A novel new therapy?

· leg ulcers,venous ulcers,Endothelial dysfunct,Leg ulcer therapy,Treating leg ulcers

Leg ulcers are a common and debilitating condition that can be caused by a variety of factors, including poor blood flow and endothelial dysfunction (1). Endothelial dysfunction refers to a decline in the function of the cells that line the blood vessels, which can lead to poor blood flow, increased risk of clotting, and ultimately, leg ulcers.

One potential solution for treating leg ulcers caused by blood flow impairments and
endothelial dysfunction is the use of active mattresses (2). These specialized mattresses are designed to prevent, treat, and relieve pressure ulcers (PUs) by providing intermittent contact pressure and relief (3,4).This helps to increase blood flow and improve endothelial function, which can
ultimately lead to the healing of leg ulcers.

A recentstudy published in the Journal of Wound Care aimed to investigate the
effectiveness of active mattresses in improving blood flow and endothelial
function in healthy individuals.
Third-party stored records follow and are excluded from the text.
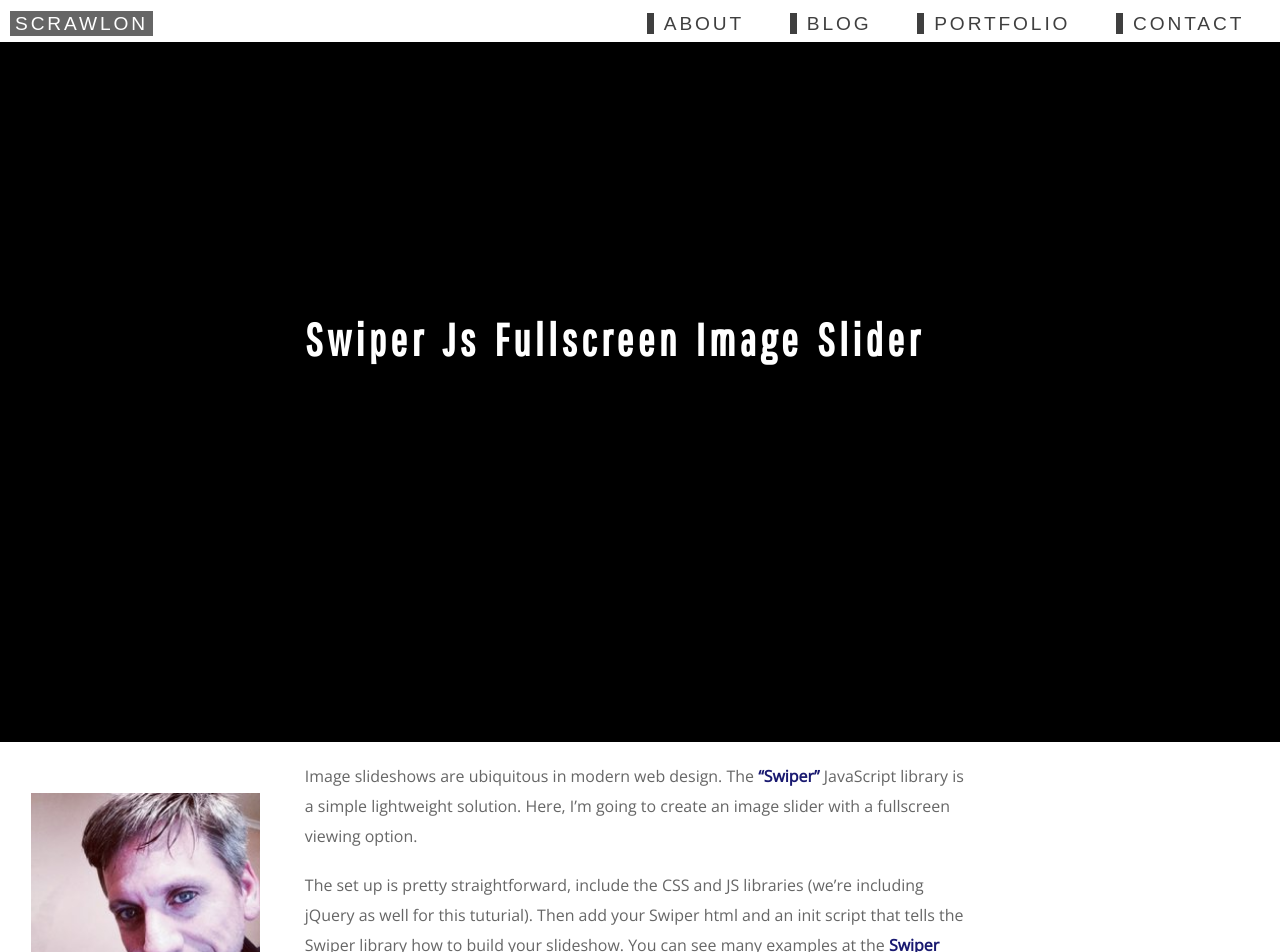
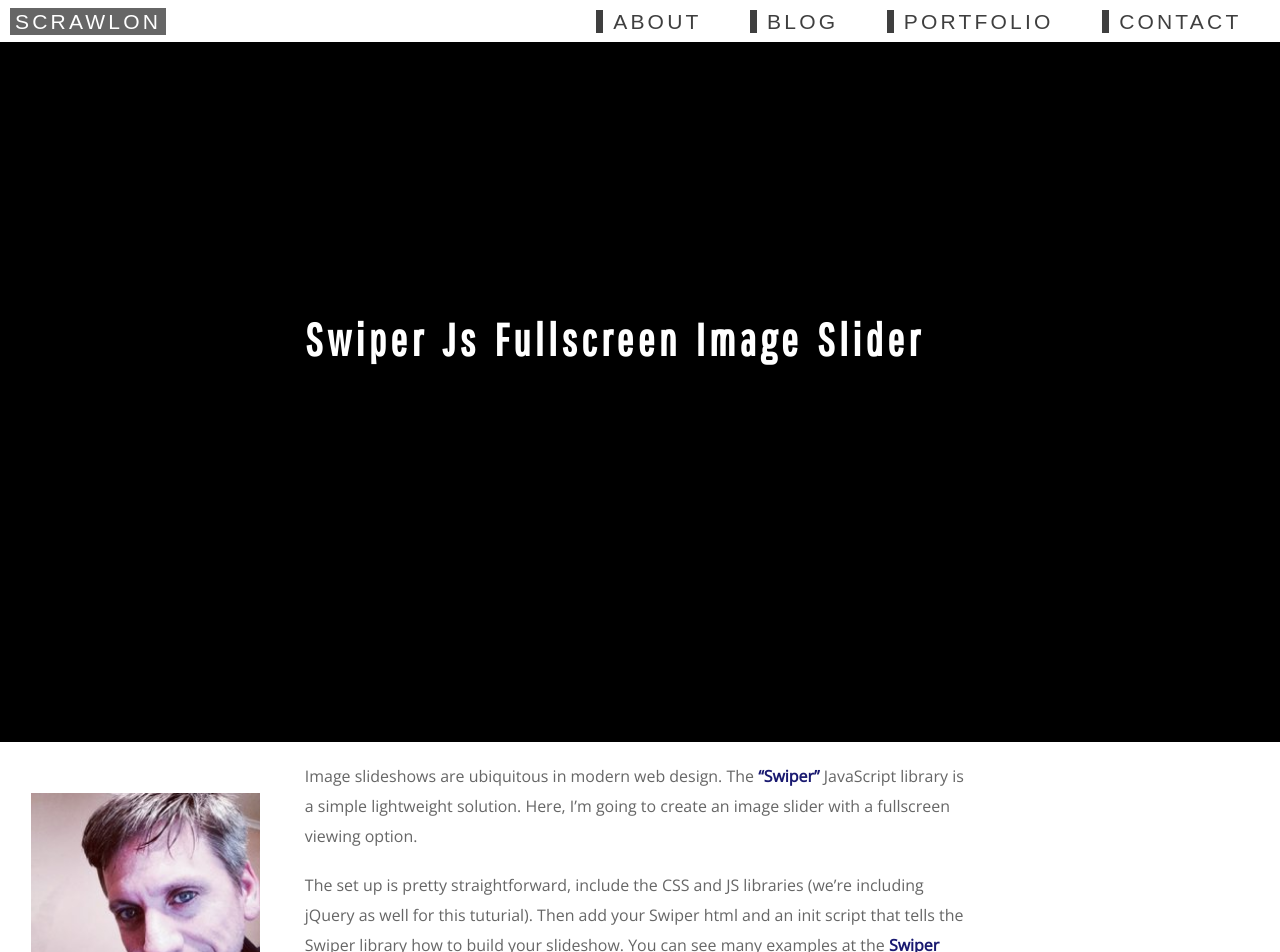
Before and after one commit to scrawlon/scrawlon.github.io, a Jekyll site: the page built from index.html, in a window 1280 px wide. Shown: the top 952 px of the page. Built offline with Jekyll 4.4.1, drawn with Linux system fonts in a browser that asks for light colours; comment, search, counter and statistics services are not loaded.

Commit message:
tweaked top nav positioning css

```diff
--- a/css/styles.scss
+++ b/css/styles.scss
@@ -196,7 +196,7 @@
   display: block;
   position: absolute;
   right: 0;
-  top: 10px;
+  top: 8px;
   padding: 2px 10px;
   color: #fff;
   z-index: 11;
@@ -204,13 +204,13 @@
 
 nav {
   font-family: 'Oswald', sans-serif;
-  font-size: 1.5em;
+  font-size: 1em;
   letter-spacing: .15em;
   margin: 0 auto;
 
   ul {
     margin: 0;
-    padding: 10px 10px 5px;
+    padding: 8px 10px 5px;
 
     a, a:visited {
       color: #fff;
@@ -547,8 +547,6 @@
   }
 
   nav {
-    font-size: 1em;
-
     &.nav-desktop {
       .float-right {
         display: block;
@@ -596,6 +594,10 @@
     @include font-size(1.8);
   }
 
+  nav {
+    font-size: 1.1em;
+  }
+
   .wrapper {
     width: 90%;
     max-width: $readable-width;
```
The study recruited 10 healthy participants
and assessed various physiological parameters, including baseline skin
temperature, resting blood flow, and endothelial function, at baseline, after
eight weeks of sleeping on a Squirrel active mattress, and after an eight-week washout
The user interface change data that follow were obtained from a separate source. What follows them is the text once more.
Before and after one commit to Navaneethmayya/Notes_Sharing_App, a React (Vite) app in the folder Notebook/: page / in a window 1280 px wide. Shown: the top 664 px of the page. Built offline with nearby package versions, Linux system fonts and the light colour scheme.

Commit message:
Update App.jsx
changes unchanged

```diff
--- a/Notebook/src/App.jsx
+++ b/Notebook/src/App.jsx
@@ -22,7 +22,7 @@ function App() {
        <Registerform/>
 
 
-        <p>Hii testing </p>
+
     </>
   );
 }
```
The resultsof the study showed that after eight weeks of using a Squirrel Vestims mattress, resting
blood flow, post-occlusive reactive hyperaemia, and baseline skin temperature
at the hallux pulp increased by 336%, 197%, and 3.5ºC, respectively. These
increases were statistically significant and suggest that active mattress use
can improve endothelial function and blood flow in healthy individuals (5).
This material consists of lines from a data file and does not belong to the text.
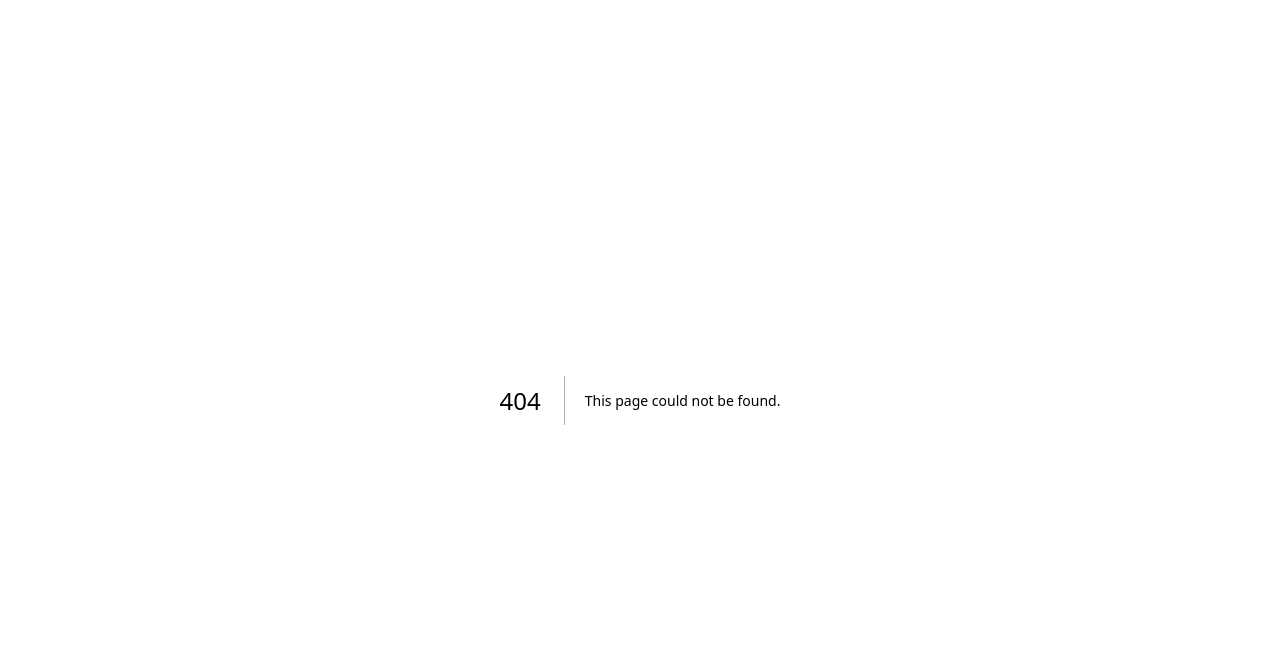
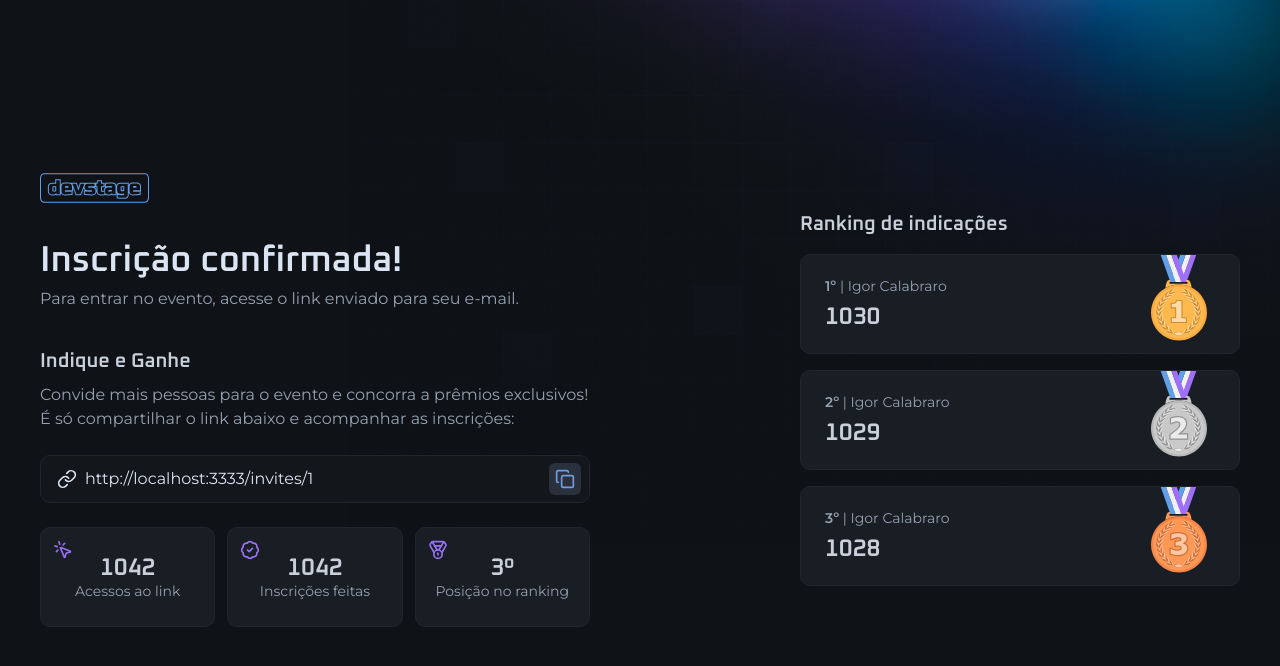
Before and after one commit to igorcalabraro/nlw-connect-react, a Next.js app: page /invite/1 in a window 1280 px wide. Before the commit this address had no page. Shown: the top 666 px of the page. Built offline with nearby package versions, Linux system fonts and the light colour scheme.

Commit message:
feat: receiving subscriberId params url

```diff
--- a/src/app/invite/page.tsx
+++ b/src/app/invite/[subscriberId]/page.tsx
@@ -1,11 +1,19 @@
 import Image from 'next/image'
-import logo from '../../assets/logo.svg'
+import logo from '../../../assets/logo.svg'
 import { InviteLinkInput } from './invite-link-input'
 import { Ranking } from './ranking'
 import { Stats } from './stats'
 
-export default function InvitePage() {
-  const inviteLink = 'http://localhost:3000/invite/07140502011910'
+interface InvitePageProps {
+  params: Promise<{
+    subscriberId: string
+  }>
+}
+
+export default async function InvitePage(props: InvitePageProps) {
+  const { subscriberId } = await props.params
+
+  const inviteLink = `http://localhost:3333/invites/${subscriberId}`
 
   return (
     <div className="min-h-dvh flex items-center justify-between gap-16 flex-col md:flex-row">
--- a/src/app/invite/ranking.tsx
+++ b/src/app/invite/[subscriberId]/ranking.tsx
@@ -1,7 +1,7 @@
 import Image from 'next/image'
-import cooperSilver from '../../assets/medal-cooper.svg'
-import goldMedal from '../../assets/medal-gold.svg'
-import silverMedal from '../../assets/medal-silver.svg'
+import cooperSilver from '../../../assets/medal-cooper.svg'
+import goldMedal from '../../../assets/medal-gold.svg'
+import silverMedal from '../../../assets/medal-silver.svg'
 
 export function Ranking() {
   return (
```
Also changed, not shown: src/app/invite/[subscriberId]/invite-link-input.tsx (renamed from src/app/invite/invite-link-input.tsx), src/app/invite/[subscriberId]/stats.tsx (renamed from src/app/invite/stats.tsx).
This study is particularly noteworthy because it demonstrates that the Squirrel Vestims mattress are
not only effective in improving blood flow and endothelial function, but they
also provide the added benefit of being a non-invasive and convenient treatment

Participants were able to sleep on the mattresses within their ownhomes, without the need for additional clinical intervention or medication. It is important to note, however, the leg ulcers are a serious condition and clinical guidance must be sought before attempting any form of clinical intervention.


1. Peters, A. J. E., et al. "Prevalence and risk factors for leg ulcers in the elderly: a population-based study." Journal of the American Geriatrics Society, vol. 47, no. 4, 1999, pp. 408–414.

2. Lyder, B. G., et al. "A randomized, controlled trial of alternating pressure air mattress in the treatment of pressure ulcers." Journal of the American Medical Association, vol. 282, no. 17, 1999, pp. 1658–1662.

3. Nix, M. J., et al. "The use of active mattresses in the prevention and treatment of pressure sores." Journal of Wound Care, vol. 9, no. 6, 2000, pp. 248–252. 

4. Cullum, N., et al. "The effectiveness of active and static pressure-relieving devices in the prevention of pressure ulcers: a systematic review." The Lancet, vol. 354, no. 9193, 1999, pp. 1842–1846.

5. Baker G, Bloxham S, Laden J, Gush R. Vascular endothelial function is improved after active mattress use. J Wound Care. 2019 Oct 2;28(10):676-682. doi: 10.12968/jowc.2019.28.10.676. PMID: 31600104.